___ Source material

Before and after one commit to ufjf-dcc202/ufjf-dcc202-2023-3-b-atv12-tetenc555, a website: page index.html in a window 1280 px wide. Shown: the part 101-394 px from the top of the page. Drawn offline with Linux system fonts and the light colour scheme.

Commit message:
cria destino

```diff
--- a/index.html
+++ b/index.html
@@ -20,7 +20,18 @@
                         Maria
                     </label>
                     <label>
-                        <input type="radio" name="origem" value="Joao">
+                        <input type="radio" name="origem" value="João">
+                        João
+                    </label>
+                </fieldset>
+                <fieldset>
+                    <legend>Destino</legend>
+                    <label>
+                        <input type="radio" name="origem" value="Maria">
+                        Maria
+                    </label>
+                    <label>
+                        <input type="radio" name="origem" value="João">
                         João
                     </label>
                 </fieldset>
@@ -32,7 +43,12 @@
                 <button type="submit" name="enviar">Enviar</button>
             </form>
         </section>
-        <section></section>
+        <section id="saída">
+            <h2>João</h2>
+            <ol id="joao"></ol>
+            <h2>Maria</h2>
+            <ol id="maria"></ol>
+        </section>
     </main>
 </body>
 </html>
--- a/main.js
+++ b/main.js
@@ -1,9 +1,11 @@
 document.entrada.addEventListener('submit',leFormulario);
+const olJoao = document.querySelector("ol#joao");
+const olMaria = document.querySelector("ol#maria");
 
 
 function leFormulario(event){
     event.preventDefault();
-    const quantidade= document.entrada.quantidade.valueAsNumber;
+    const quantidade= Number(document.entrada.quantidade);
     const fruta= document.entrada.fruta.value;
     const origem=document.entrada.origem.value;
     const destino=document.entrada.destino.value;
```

______
___ Source material

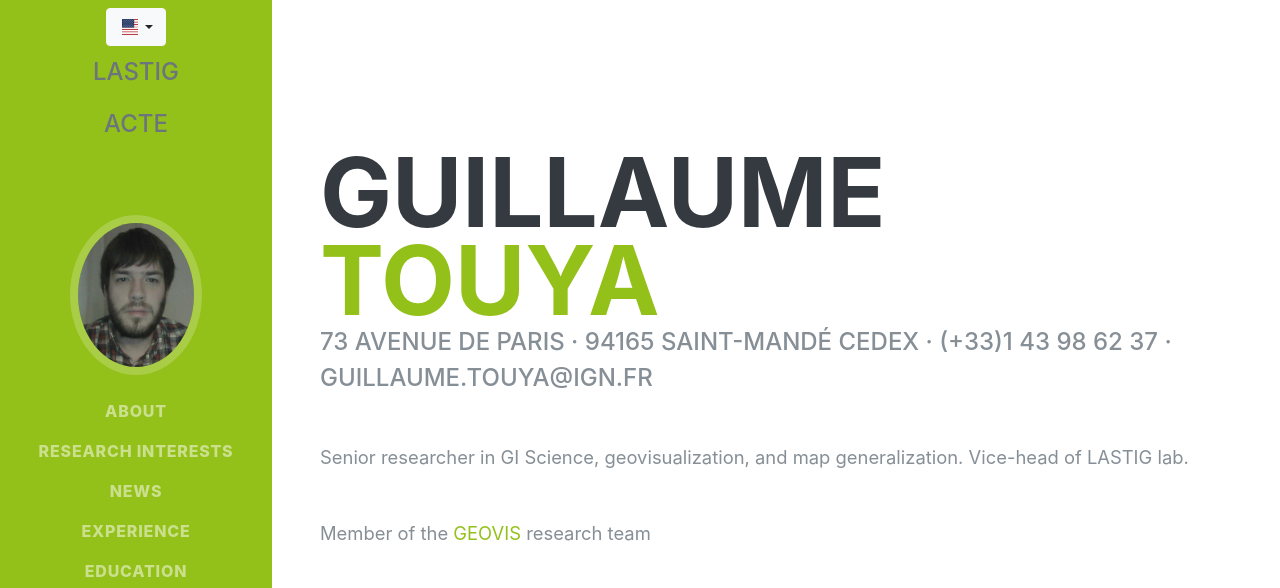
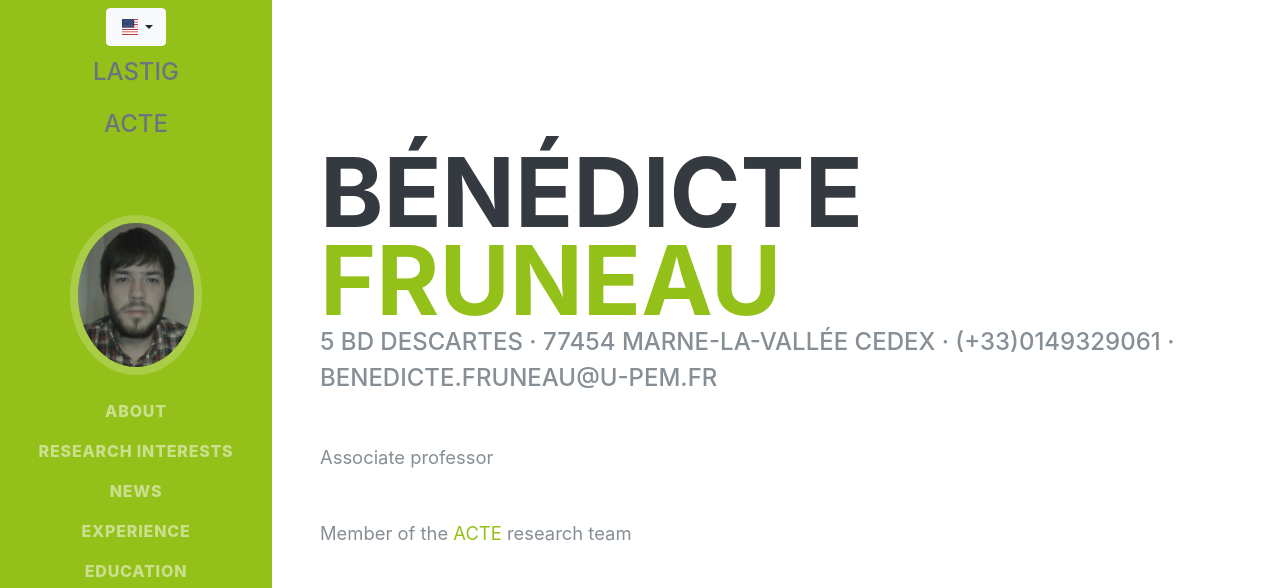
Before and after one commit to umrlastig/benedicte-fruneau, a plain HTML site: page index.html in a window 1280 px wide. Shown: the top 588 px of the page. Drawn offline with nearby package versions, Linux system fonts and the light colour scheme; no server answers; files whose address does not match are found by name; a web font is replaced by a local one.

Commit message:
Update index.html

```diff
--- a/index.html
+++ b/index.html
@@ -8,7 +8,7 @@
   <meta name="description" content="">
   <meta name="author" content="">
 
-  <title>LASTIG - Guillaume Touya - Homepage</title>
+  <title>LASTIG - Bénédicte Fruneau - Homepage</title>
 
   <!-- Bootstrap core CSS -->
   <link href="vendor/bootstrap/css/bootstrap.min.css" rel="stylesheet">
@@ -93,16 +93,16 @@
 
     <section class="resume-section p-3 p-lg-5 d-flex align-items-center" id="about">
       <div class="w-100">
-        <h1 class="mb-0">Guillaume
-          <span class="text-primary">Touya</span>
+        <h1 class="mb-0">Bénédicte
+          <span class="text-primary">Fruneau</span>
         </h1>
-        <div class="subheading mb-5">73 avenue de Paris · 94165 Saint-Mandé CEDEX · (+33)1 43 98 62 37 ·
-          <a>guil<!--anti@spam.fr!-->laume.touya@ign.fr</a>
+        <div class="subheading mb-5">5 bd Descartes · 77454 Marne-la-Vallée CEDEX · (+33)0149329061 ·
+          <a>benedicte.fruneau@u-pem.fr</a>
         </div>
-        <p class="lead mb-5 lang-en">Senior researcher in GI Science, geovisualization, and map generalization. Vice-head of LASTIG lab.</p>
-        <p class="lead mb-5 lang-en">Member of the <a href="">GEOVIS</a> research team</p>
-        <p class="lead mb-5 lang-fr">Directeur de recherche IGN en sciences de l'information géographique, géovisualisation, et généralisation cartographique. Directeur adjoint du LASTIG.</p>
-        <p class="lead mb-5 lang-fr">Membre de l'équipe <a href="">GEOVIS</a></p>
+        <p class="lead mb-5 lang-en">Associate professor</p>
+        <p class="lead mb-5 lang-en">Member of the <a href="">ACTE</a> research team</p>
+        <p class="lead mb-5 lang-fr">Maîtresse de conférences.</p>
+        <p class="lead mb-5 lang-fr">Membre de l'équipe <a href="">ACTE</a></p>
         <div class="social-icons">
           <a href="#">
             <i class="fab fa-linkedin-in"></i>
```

______
___ Source material

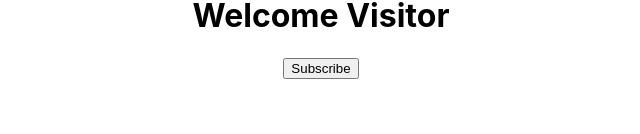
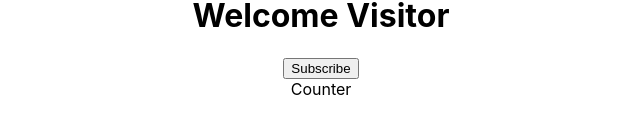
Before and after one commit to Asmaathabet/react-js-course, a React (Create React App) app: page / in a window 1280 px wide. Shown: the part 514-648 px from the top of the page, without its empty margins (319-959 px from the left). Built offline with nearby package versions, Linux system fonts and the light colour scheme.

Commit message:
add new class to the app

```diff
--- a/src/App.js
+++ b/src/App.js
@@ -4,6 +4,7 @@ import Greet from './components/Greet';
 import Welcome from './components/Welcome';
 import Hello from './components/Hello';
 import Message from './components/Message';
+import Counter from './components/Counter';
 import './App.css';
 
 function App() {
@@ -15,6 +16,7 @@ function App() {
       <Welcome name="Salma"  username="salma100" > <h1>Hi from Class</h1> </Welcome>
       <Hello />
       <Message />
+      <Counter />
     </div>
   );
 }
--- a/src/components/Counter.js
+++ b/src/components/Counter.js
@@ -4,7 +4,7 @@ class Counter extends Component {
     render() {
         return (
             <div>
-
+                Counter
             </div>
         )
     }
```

______

## Brief
Work through the entries, filtering for the string "input", and copy each line that holds it.

## Problem solution
-                        <input type="radio" name="origem" value="Joao">
+                        <input type="radio" name="origem" value="João">
+                        <input type="radio" name="origem" value="Maria">
+                        <input type="radio" name="origem" value="João">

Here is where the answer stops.